Moving on to the next 14 pages are full color photos of the interior, showing nearly all the details one could hope for. But, then again, same problem, not all components are original to the Panther or are missing, such as the radios. Because this is an operational tank, requirements meant there had to be an up to date operational fire extinguishing system installed. That makes it a little difficult to decipher what’s original, and what’s modern. You’ll need a reference to check this reference. Finishing off the Panther G section ,you get 5 full page photos of the Panther in motion. This is helpful for modelers wanting to bring some life to their model.
The next section moves on to the Jagdpanther. Here again we have the same problems as before, a mix and match of models. I suppose we could call this a ‘midlater with zimmerit’. We start off with 5 pages of the full walk-around, followed by15 pages of detailed photos showing every portion of the tank from bottom to top. This is followed by 12 pages which appear to show the complete interior of this beast…and in color! Although, like on the Panther photos, do not use these as a painting guide. And last we have 6 pages showing the Jagdpanther at various stages of movement. This is a really neat and helpful feature showing the tank from dead still, take off, full speed, and then full stop. The side shots are excellent!

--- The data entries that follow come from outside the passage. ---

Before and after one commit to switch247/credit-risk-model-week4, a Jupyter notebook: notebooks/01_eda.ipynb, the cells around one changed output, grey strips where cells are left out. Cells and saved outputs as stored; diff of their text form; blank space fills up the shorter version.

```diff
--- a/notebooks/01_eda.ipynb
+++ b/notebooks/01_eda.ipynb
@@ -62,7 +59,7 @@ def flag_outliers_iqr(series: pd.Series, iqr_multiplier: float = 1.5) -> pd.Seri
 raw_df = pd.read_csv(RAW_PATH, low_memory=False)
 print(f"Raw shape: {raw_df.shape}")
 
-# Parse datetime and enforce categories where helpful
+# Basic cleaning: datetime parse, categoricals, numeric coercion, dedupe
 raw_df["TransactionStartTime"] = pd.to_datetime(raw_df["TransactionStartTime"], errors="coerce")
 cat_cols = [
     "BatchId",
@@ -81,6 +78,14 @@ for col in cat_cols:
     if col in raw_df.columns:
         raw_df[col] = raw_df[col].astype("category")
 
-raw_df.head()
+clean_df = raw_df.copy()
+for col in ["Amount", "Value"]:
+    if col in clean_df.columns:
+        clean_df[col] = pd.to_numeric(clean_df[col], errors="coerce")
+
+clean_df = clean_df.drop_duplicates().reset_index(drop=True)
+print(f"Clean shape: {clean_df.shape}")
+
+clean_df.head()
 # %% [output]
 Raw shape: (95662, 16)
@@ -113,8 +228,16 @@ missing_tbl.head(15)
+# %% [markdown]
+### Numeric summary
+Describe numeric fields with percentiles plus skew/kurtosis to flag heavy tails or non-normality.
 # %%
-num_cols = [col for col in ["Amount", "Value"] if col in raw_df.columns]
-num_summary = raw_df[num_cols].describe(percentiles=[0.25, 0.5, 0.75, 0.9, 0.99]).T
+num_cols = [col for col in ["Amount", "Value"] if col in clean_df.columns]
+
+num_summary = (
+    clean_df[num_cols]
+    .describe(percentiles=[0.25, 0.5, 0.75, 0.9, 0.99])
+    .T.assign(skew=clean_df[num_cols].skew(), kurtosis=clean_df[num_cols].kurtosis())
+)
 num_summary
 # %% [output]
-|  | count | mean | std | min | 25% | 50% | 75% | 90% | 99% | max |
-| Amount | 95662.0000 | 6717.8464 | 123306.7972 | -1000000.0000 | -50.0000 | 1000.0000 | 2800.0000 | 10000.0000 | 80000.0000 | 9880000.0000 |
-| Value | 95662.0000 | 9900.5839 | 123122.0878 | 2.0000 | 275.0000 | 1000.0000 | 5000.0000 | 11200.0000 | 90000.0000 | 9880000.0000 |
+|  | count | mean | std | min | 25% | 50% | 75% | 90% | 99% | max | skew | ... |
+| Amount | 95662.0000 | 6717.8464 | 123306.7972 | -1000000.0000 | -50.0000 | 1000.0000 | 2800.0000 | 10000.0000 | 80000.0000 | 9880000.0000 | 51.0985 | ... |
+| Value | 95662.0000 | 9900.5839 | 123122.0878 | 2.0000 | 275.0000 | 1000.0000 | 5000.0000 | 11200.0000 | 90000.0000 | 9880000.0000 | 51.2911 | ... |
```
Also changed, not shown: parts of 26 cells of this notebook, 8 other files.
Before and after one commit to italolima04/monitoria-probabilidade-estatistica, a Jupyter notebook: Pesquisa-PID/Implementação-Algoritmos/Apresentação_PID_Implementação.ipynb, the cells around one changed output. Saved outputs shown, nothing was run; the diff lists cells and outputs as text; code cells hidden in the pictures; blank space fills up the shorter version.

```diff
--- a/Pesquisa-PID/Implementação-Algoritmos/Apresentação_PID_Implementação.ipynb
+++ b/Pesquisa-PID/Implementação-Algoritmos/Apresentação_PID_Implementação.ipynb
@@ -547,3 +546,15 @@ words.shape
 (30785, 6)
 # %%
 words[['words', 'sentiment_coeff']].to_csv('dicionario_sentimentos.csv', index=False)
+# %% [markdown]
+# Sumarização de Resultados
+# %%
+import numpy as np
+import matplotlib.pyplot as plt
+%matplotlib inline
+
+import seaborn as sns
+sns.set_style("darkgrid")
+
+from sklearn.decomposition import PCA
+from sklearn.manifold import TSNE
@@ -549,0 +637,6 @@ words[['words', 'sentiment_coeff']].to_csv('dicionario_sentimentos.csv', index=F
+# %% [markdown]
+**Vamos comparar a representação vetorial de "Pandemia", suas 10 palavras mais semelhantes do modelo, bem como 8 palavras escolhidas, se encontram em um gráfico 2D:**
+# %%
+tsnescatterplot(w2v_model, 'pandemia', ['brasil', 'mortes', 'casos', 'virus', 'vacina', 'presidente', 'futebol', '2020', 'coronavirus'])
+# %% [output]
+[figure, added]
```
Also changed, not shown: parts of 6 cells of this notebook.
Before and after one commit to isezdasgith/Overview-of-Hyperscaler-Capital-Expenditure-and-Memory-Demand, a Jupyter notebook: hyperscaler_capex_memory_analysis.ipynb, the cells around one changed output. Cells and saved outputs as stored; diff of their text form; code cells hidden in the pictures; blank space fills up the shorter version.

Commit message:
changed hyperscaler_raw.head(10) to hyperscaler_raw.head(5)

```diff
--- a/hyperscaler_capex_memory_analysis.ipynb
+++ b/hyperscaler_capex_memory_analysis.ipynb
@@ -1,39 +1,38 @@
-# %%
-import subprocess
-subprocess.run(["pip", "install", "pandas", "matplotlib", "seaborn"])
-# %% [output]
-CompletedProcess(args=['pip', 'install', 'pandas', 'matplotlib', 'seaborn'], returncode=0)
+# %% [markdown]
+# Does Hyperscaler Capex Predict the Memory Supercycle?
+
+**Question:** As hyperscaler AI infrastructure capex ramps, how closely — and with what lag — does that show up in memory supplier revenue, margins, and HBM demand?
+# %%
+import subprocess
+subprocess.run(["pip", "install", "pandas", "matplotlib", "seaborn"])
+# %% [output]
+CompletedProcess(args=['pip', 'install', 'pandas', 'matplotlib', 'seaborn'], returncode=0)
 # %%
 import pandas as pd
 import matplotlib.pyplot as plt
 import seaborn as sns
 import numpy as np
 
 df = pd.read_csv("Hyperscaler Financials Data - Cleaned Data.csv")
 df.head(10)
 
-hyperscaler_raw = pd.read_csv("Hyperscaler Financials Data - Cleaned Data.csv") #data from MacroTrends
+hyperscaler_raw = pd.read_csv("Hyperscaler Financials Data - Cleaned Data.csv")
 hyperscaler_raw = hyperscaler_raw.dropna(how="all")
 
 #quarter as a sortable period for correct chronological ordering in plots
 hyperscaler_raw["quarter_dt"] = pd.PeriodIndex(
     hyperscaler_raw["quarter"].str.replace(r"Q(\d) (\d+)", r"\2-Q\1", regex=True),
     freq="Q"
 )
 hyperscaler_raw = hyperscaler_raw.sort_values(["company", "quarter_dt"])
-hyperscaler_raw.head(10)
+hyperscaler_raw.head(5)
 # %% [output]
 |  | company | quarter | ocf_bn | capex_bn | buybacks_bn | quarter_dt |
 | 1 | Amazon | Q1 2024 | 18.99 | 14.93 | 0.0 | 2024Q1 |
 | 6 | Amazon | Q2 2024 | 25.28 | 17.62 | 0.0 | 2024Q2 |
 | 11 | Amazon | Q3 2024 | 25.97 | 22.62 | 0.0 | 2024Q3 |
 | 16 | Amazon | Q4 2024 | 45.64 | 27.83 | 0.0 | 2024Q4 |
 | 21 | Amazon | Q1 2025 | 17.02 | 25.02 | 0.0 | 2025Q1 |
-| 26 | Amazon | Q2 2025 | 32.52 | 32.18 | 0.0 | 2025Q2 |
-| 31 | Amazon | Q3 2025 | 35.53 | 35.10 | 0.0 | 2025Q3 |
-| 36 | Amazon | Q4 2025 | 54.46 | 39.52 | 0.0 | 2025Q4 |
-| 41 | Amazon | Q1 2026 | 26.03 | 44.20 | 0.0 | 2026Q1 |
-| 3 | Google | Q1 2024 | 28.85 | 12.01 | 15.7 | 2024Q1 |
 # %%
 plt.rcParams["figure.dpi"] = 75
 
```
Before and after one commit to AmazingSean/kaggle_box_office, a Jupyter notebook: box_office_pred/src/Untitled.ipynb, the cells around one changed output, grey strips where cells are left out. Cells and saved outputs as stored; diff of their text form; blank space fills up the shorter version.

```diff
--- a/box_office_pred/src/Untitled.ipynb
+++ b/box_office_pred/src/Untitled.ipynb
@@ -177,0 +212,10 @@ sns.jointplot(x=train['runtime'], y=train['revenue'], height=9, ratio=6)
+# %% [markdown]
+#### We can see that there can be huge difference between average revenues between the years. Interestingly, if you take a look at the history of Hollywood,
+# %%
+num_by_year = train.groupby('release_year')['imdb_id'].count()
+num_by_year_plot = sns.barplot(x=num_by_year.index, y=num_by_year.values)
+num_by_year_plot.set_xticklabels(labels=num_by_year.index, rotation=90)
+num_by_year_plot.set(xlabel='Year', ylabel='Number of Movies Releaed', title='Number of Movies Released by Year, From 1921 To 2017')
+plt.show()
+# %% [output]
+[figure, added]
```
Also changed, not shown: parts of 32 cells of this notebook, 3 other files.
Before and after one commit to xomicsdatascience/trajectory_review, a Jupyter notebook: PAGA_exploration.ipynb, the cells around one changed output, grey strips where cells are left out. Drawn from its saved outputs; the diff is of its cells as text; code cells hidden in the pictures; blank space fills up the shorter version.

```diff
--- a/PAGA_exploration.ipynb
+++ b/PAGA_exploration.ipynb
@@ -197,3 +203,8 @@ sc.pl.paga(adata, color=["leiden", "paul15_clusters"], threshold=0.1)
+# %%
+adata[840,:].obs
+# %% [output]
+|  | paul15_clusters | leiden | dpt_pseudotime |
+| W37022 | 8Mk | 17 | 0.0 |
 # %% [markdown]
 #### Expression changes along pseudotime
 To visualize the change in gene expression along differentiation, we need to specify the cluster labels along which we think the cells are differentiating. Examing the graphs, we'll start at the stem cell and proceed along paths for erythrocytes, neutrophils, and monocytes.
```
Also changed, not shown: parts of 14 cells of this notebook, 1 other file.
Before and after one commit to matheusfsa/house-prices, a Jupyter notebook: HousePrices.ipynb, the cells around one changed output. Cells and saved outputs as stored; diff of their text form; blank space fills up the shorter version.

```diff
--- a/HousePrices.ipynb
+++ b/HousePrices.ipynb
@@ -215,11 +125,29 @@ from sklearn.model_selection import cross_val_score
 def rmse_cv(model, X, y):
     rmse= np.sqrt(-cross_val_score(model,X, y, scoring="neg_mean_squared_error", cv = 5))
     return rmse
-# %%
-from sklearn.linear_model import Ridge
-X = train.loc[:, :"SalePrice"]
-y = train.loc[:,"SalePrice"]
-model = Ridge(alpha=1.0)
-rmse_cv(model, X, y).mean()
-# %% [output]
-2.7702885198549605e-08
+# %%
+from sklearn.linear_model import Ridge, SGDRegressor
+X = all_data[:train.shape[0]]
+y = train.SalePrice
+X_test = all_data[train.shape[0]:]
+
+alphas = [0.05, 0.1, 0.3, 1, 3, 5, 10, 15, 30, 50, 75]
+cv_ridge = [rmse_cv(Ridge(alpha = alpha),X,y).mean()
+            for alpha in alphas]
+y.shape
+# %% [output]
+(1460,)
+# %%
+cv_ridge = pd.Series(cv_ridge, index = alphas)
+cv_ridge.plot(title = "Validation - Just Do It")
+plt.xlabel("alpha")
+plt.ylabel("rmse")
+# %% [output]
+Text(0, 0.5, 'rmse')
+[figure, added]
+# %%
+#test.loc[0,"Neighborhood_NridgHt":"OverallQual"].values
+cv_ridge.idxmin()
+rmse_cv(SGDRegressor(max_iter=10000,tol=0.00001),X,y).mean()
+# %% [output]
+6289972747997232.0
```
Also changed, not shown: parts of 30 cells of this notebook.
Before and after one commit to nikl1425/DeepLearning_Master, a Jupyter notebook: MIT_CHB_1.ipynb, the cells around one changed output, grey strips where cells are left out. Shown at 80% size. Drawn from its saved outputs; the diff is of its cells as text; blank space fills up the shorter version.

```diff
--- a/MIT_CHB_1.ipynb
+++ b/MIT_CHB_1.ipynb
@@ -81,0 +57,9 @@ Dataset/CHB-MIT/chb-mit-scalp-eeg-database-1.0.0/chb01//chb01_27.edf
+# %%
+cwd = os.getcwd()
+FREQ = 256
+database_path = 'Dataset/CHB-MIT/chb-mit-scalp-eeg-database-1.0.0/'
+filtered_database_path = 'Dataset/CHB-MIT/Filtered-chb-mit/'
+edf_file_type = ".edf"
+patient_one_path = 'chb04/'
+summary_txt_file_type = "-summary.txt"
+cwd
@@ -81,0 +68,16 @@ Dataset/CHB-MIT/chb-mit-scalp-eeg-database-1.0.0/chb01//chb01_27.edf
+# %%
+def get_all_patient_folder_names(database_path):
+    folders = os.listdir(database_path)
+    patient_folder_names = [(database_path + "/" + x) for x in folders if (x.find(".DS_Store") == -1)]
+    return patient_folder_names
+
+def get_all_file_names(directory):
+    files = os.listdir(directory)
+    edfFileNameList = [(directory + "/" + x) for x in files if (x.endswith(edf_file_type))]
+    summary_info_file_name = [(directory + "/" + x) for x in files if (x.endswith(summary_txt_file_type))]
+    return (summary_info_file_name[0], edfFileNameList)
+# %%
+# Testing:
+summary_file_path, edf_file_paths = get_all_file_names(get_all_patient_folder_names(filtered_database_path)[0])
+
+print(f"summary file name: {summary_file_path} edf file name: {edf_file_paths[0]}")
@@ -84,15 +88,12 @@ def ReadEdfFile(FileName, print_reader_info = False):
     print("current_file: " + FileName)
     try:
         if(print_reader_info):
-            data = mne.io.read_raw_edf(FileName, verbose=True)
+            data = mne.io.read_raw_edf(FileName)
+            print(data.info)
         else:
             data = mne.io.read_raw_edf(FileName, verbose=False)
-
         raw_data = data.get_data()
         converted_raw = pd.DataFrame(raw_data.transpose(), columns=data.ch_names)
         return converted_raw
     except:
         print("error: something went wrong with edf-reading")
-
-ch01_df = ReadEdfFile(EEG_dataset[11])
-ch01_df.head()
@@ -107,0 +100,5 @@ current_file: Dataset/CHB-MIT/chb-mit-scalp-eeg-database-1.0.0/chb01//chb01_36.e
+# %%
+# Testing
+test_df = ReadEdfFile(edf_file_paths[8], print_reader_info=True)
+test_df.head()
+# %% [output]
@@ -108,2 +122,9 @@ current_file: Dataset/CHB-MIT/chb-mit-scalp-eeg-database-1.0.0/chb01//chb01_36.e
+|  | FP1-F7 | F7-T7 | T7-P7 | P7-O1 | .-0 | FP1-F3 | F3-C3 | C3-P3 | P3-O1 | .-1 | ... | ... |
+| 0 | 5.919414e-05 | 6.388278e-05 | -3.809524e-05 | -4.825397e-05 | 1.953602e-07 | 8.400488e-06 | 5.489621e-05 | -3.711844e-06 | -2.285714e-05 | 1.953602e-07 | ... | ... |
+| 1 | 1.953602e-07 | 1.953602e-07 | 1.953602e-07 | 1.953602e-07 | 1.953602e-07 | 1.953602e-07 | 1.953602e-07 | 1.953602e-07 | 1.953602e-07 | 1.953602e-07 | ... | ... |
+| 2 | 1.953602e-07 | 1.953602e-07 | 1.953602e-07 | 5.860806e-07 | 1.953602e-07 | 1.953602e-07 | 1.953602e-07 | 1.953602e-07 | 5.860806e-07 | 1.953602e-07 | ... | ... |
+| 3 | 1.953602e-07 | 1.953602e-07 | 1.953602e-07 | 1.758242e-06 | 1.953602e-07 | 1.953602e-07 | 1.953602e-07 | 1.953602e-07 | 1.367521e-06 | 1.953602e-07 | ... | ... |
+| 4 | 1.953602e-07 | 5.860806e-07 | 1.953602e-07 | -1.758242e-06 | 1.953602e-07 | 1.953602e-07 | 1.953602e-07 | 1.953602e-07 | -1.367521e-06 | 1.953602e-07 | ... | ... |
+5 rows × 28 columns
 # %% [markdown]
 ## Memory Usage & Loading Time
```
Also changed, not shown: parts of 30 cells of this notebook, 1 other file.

There are also photos of it crossing a ditch and climbing a hill, which will certainly help anyone wanting to use the working suspension provided with the Dragon kits. And finally, we are given two photos of a Bergepanther Ausf D in its current restoration process. Not quite finished, but hopefully something Tankograd can cover in depth when it’s ready.
Tankograd has been publishing some great and useful books for quite some time. This one is no exception. The photos are very clear and all but the wartime photos are in color. The detailed shots will come to be quite useful to anyone who’s familiar with the Panther and Jagdpanther. However, anyone who is not so familiar will need another reference to check this one for discrepancies.
You’re probably wondering why you should buy this book then? The one thing I noticed in this book over ANY other Panther book I have, is the weathering. Look at all the wartime photos you want, but none of them show the weathering of a Panther, or Jagdpanther, quite like these. From the disturbed dust on the surfaces, to the scratches around high traffic areas.
The tracks are the best shots, showing the aged worn steel covered in dust and stuffed with mud and dirt. Want to know how to paint your tracks? Just look at these photos. The exhaust pipes are another great detail to note…just how does the rusty hot pipes look on a Panther? Yes, these are restored tanks, but they are tanks which are in use today, and show just as much wear as a 3 month old tank back in WWII. Which leaves me to say, this is NOT your all-in-one Panther/Jagdpanther reference book. But one that should be an addition to your reference collection.